◆ **Provided data**:
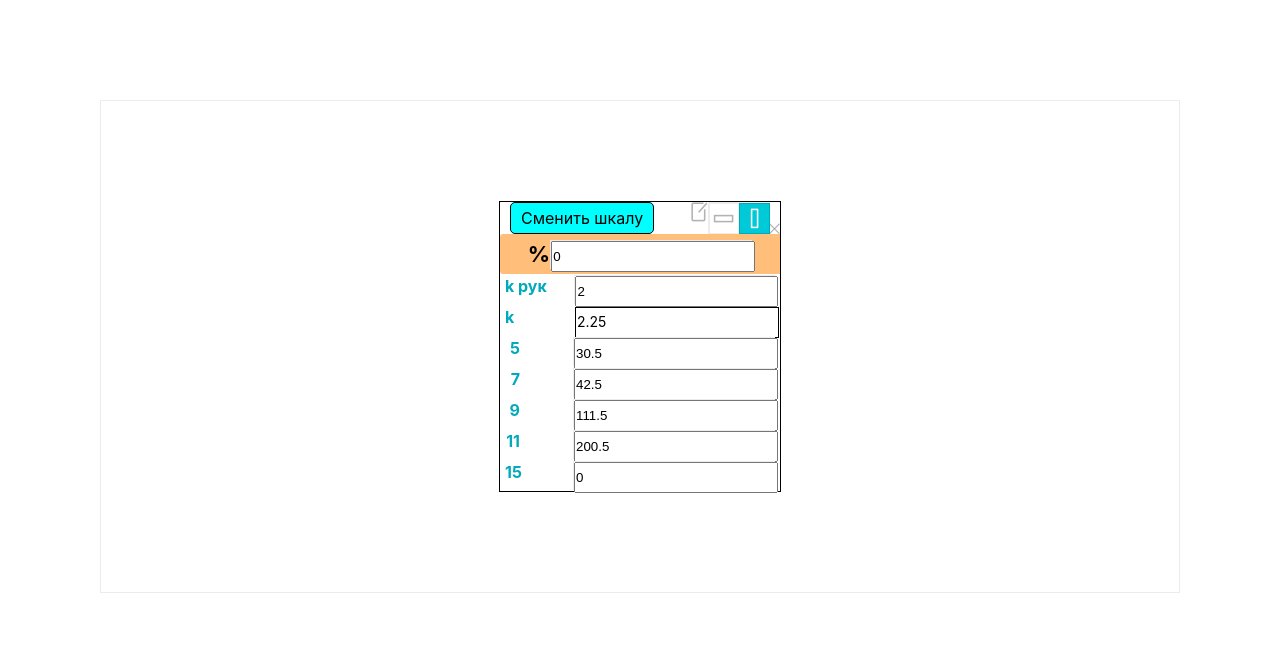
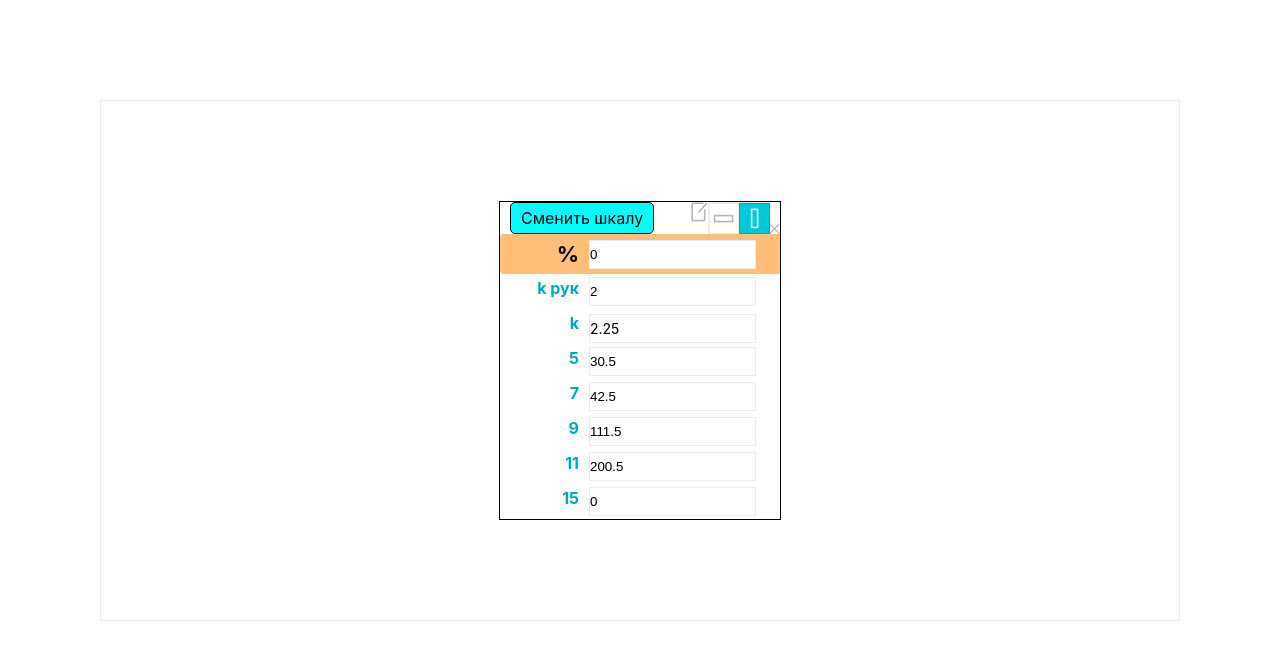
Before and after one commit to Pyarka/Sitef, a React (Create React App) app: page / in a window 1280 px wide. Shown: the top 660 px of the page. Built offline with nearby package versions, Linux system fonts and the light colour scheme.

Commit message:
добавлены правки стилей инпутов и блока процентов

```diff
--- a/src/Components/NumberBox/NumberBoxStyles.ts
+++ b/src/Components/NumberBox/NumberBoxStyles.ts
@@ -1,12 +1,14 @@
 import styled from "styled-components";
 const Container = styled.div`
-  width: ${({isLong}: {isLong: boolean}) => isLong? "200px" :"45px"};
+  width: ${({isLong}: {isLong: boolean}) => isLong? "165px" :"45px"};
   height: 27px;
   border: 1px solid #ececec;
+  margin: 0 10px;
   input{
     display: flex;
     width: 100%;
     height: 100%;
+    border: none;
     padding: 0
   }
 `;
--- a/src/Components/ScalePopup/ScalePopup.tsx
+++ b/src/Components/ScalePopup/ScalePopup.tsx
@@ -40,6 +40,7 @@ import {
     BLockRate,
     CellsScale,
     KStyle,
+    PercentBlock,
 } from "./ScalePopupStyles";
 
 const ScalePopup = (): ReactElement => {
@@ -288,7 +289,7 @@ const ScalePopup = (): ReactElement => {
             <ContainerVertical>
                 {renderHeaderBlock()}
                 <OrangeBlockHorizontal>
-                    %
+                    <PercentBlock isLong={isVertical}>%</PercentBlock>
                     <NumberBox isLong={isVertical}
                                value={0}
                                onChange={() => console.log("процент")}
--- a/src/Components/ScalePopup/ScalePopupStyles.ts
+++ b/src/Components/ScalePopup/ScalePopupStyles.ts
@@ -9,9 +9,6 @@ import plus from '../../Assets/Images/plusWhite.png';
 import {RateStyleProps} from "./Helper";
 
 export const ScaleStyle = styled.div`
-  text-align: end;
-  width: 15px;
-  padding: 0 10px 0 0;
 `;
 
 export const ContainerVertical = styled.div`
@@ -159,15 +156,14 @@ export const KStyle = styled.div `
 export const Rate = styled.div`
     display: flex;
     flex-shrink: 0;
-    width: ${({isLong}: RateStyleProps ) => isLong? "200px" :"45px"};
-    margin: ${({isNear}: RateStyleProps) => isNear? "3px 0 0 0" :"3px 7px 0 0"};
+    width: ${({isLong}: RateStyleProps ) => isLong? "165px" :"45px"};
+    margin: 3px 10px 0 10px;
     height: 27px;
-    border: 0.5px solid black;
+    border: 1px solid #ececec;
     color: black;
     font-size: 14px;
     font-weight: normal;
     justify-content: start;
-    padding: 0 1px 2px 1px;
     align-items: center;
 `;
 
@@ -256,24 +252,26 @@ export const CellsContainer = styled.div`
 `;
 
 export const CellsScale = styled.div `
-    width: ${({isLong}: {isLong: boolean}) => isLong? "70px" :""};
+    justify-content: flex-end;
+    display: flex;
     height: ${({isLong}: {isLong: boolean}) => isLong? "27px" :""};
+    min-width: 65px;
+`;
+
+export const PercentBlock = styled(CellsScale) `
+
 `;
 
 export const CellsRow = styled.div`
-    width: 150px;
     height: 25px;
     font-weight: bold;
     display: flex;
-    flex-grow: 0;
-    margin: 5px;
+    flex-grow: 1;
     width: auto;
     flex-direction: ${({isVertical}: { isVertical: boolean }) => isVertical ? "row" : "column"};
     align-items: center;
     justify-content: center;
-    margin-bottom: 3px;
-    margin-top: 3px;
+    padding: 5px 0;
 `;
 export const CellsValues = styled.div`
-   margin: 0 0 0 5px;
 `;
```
---
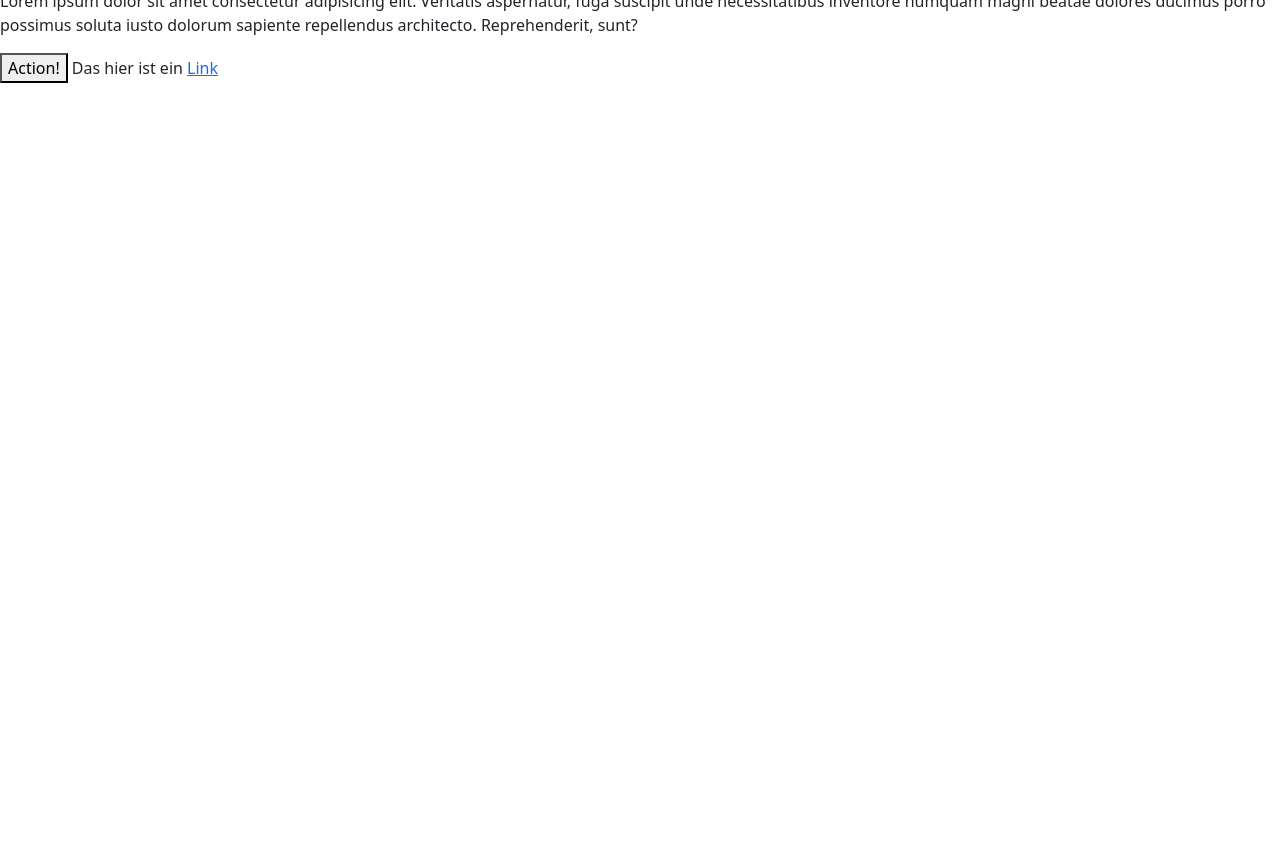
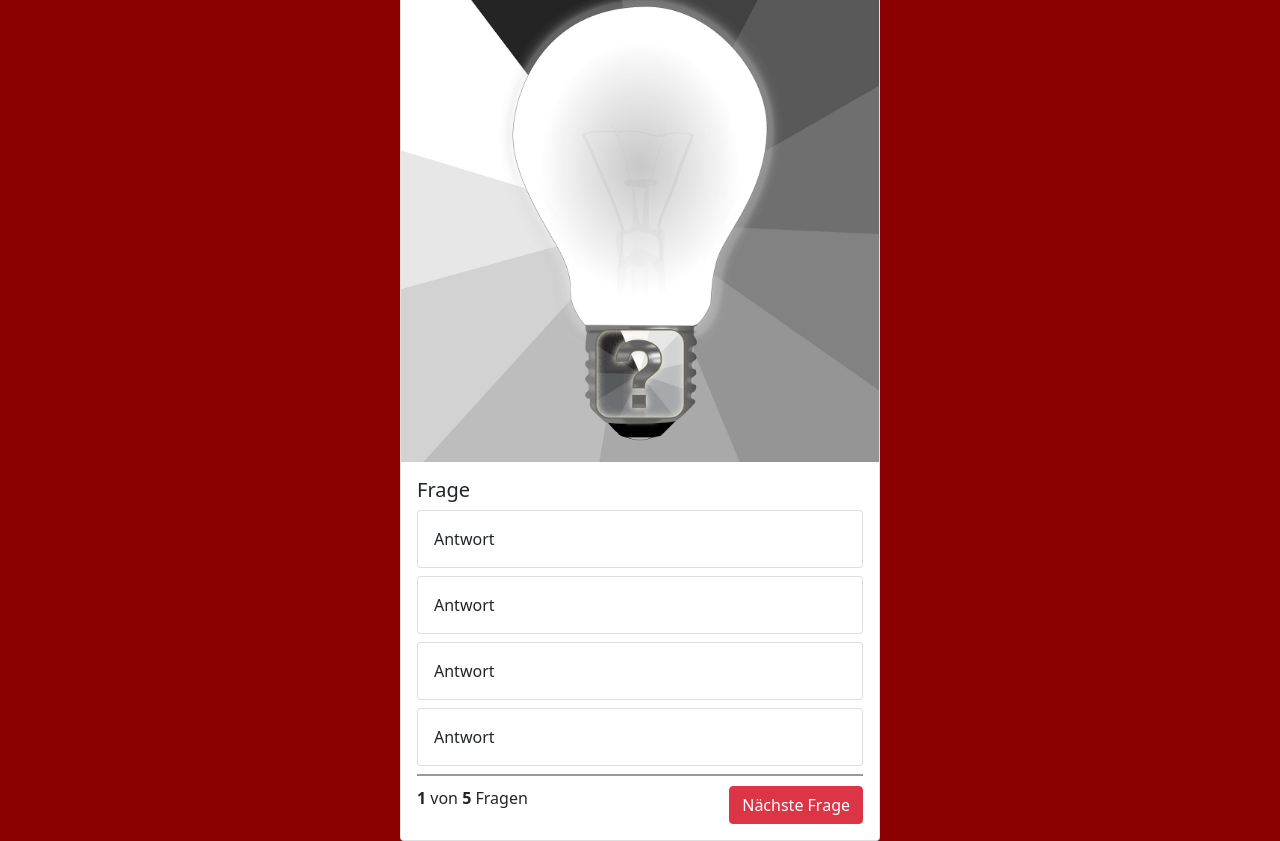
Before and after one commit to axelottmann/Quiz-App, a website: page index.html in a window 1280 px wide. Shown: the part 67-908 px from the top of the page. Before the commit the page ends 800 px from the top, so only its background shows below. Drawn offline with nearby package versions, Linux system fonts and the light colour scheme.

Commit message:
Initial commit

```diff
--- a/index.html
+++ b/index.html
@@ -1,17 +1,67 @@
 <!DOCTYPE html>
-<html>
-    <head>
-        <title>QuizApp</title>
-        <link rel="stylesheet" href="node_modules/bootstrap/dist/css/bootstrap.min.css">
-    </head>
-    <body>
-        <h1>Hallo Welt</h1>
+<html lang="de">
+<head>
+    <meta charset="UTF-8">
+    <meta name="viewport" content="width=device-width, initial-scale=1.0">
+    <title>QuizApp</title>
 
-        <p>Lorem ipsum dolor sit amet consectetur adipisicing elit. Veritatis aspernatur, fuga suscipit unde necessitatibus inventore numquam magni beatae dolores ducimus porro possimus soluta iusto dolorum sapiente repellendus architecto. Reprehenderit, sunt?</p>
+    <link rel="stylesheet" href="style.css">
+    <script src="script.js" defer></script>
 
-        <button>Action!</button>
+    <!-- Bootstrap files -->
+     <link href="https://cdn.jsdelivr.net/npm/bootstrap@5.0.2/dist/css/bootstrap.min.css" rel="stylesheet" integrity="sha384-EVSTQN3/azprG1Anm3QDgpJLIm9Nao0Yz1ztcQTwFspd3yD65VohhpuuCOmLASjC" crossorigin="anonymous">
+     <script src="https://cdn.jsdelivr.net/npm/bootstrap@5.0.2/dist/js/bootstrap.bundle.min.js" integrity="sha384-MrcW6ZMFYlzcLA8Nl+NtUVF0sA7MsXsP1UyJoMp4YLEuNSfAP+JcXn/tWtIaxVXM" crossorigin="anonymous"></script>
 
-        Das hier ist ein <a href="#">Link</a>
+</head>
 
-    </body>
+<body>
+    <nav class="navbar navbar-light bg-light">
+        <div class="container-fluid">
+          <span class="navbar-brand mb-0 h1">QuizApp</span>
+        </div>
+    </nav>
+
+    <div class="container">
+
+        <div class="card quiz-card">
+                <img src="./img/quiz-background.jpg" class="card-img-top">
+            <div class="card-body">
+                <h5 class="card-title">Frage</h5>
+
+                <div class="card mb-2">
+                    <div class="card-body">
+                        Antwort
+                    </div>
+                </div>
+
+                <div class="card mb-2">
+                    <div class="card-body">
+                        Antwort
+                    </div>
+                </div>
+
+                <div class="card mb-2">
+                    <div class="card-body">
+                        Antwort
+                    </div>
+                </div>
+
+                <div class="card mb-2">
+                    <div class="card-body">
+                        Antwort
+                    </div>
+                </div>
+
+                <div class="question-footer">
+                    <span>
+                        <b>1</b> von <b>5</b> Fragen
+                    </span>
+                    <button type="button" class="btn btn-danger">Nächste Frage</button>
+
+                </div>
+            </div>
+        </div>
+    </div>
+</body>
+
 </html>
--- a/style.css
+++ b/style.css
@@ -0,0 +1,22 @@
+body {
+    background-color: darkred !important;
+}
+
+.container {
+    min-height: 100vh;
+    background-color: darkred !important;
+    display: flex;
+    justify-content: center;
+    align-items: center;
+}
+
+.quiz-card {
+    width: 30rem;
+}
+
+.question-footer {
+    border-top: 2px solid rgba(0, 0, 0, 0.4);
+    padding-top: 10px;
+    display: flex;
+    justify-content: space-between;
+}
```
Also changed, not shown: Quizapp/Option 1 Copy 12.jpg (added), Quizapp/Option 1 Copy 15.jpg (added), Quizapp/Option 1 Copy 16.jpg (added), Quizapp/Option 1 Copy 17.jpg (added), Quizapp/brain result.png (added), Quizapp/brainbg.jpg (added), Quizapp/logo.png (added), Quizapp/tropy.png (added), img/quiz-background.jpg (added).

◆ **What is required**:
Take the listing above and repeat exactly the lines from the one containing "Before and after one commit to Pyarka/Sitef, a" through the one containing "добавлены правки стилей", both included.

◆ **Answer to the exercise**:
Before and after one commit to Pyarka/Sitef, a React (Create React App) app: page / in a window 1280 px wide. Shown: the top 660 px of the page. Built offline with nearby package versions, Linux system fonts and the light colour scheme.

Commit message:
добавлены правки стилей инпутов и блока процентов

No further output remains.